WASHINGTON, Dec. 28 /PRNewswire/ -- In response to the environmental experts busily creating links between the recent tsunami and global warming, Dr. Pat Michaels (VA state climatologist, author, UVA and Cato scholar) made the following announcement: "Anyone who has the moral audacity to blame thousands of deaths caused by the Indian Ocean tsunamis on global warming is in grave contravention of well- known facts about changes in sea level in that region. Unfortunately, it is another 'Predictable Distortion' of global warming, similar to dozens documented in my recent book.
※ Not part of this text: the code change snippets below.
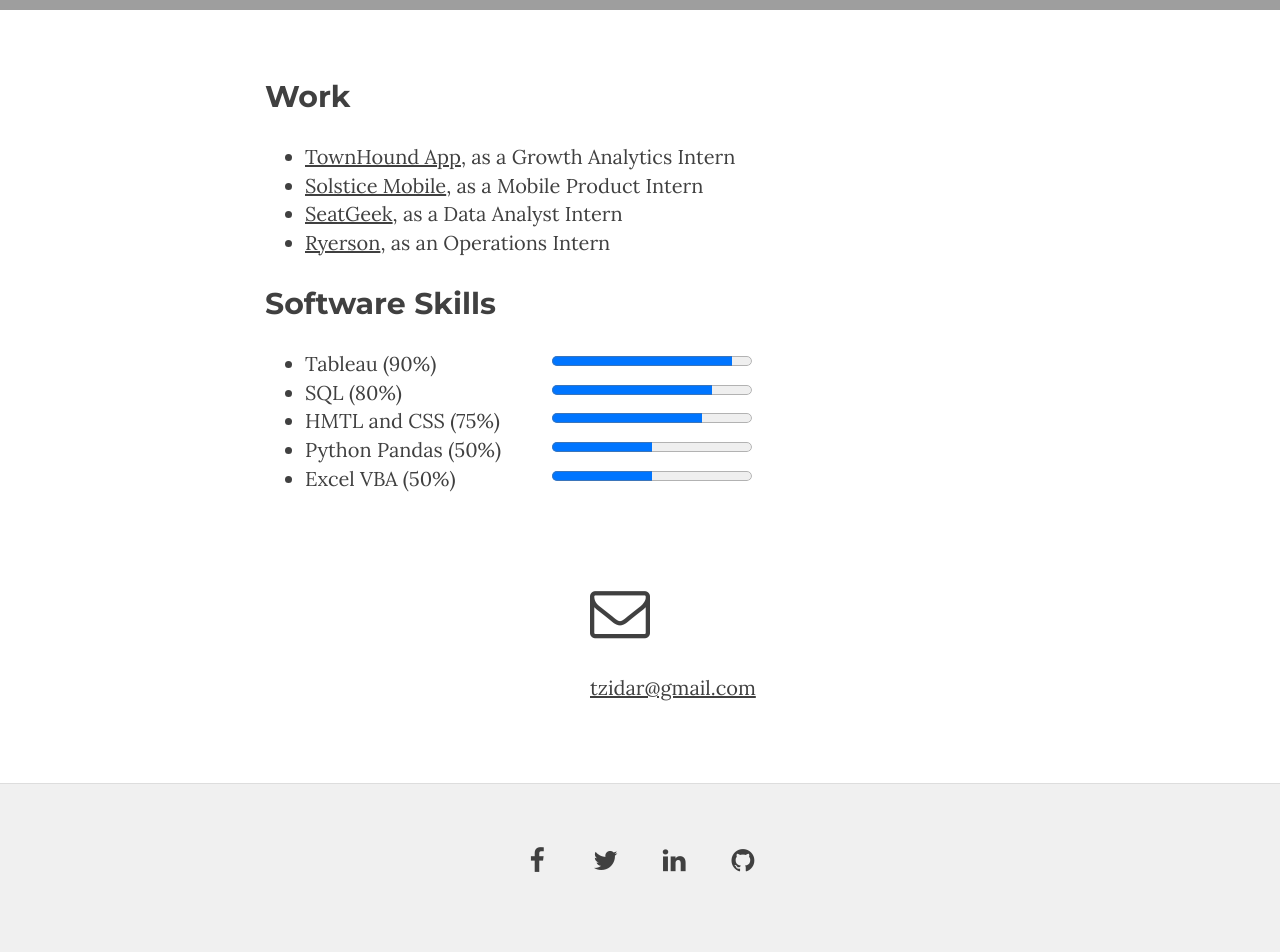
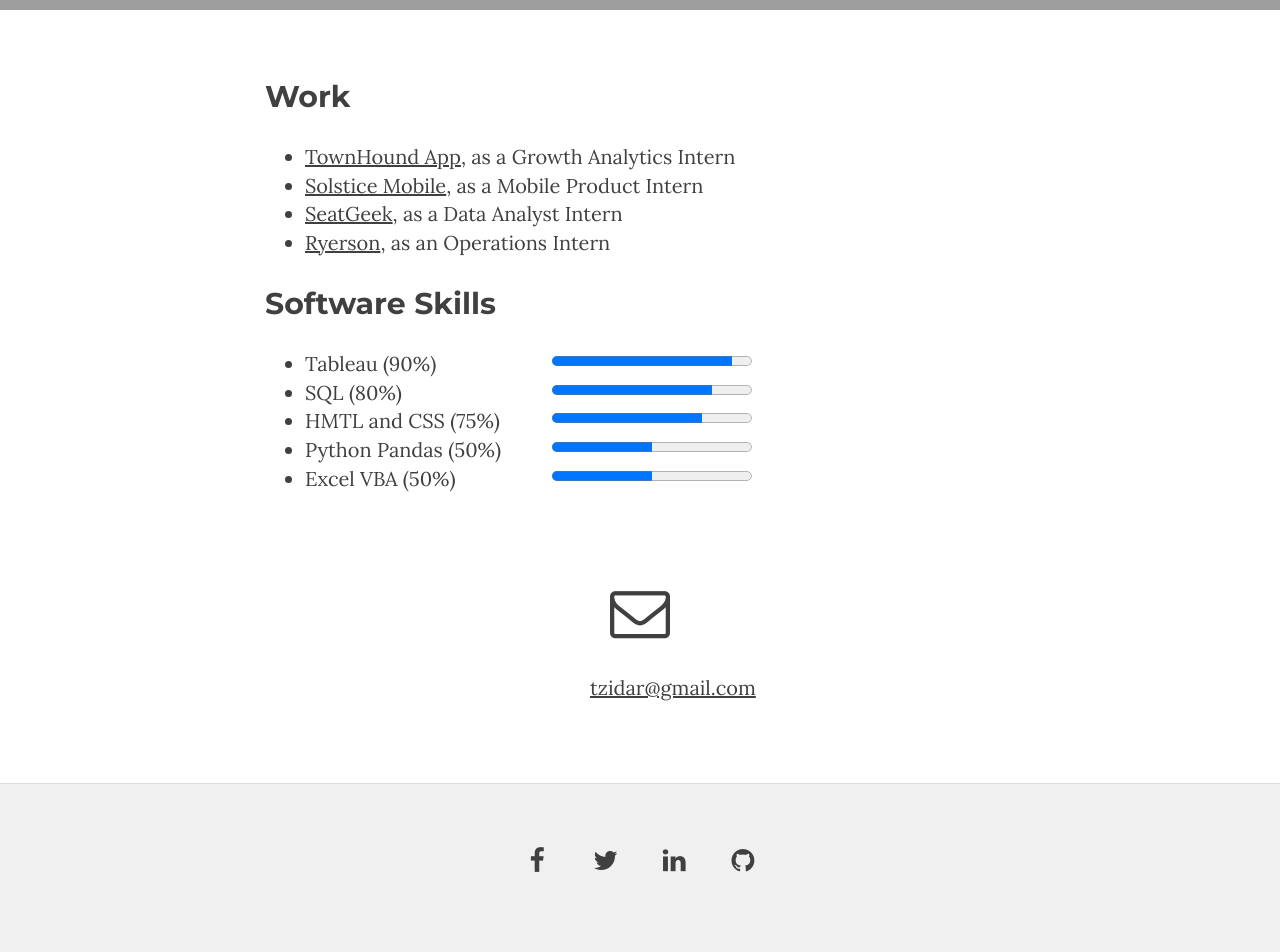
Before and after one commit to tzidar/tzidar.github.io, a Jekyll site: the page built from work.md, in a window 1280 px wide. Shown: the part 388-1340 px from the top of the page. Built offline with Jekyll 4.4.1, drawn with Linux system fonts in a browser that asks for light colours; nearby versions of some CDN libraries; Markdown is read by kramdown in place of the engine named in the settings; grey boxes are pictures that could not be loaded.

```diff
--- a/work.md
+++ b/work.md
@@ -73,7 +73,7 @@
 
 <br>
 <div class="row">
-	<div class="col col-xs-2 col-xs-offset-5">
+	<div class="col col-xs-2 col-xs-offset-5 text-center">
 		<i class="fa fa-envelope-o fa-3x"></i>
 		<p><a href="mailto:tzidar@gmail.com">tzidar@gmail.com</a></p>
 	</div>
```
Topex-Poseidon satellite data published in 2001 in Science Magazine by Cabanes et al. show that the region where the tsunamis were most devastating has, in general, experienced a recent decline in sea level. When extended back 50 years, by matching satellite data with submarine measurements, the region shows a rise averaging about 0.35 inches per decade, for a fifty-year total of 1.75 inches. This is typical of global rates of sea-level change that have been constant for centuries, even millennia, as the planetary surface has warmed, cooled, and warmed. The highest estimate for the recent tsunami currently stands at 35 feet, or 24,000% higher than the secular rise in sea level in the region in the last half-century. Additionally, the long-term record of sea level changes for Bombay was published by the United Nations Intergovernmental Panel on Climate Change in 1995. It shows a net decline in sea level in the last 50 years. In his new book, State of Fear, Michael Crichton repeatedly demonstrates that global warming ambulance-chasers often assume things to be true that simply are not. The book centers around a lawsuit by pacific islanders because of sea level rise; their case falls apart when the facts disclose that sea levels were actually falling in the region in question. Life imitates fiction. Michael Crichton should sue environmentalists who blame the massive death toll from the Indian Ocean's tragic tsunamis on sea level rise for plagiarism." References: Cabanes, C., et al. Sea level rise during the past 40 years determined from satellite and in situ observations. Science, Vol 294, 840-42 (2001). United Nations Intergovernmental Panel on Climate Change, 1995: Climate Change 1995. Cambridge Press. Data on page 367. Dr. Michaels is a research professor of environmental sciences at the University of Virginia and visiting scientist with the Marshall Institute in Washington, D.C. He is a past president of the American Association of State Climatologists and was program chair for the Committee on Applied Climatology of the American Meteorological Society. He holds A.B. and S.M. degrees in biological sciences and plant ecology from the University of Chicago, and he received a Ph.D. in ecological climatology from the University of Wisconsin at Madison in 1979. Michaels is a contributing author and reviewer of the United Nations Intergovernmental Panel on Climate Change. His writing has been published in the major scientific journals, including Climate Research, Climatic Change, Geophysical Research Letters, Journal of Climate, Nature, and Science, as well as in popular serials such as the Washington Post, Washington Times, Los Angeles Times, USA Today, Houston Chronicle, and Journal of Commerce. He has appeared on ABC, NPR's "All Things Considered," PBS, Fox News Channel, CNN, MSNBC, CNBC, BBC and Voice of America. According to Nature magazine, Pat Michaels may be the most popular lecturer in the nation on the subject of global warming. To schedule an interview with Dr. Michaels, please contact Audrey Mullen at 202-861-5677 or 202-270-2772.
SOURCE Dr. Pat Michaels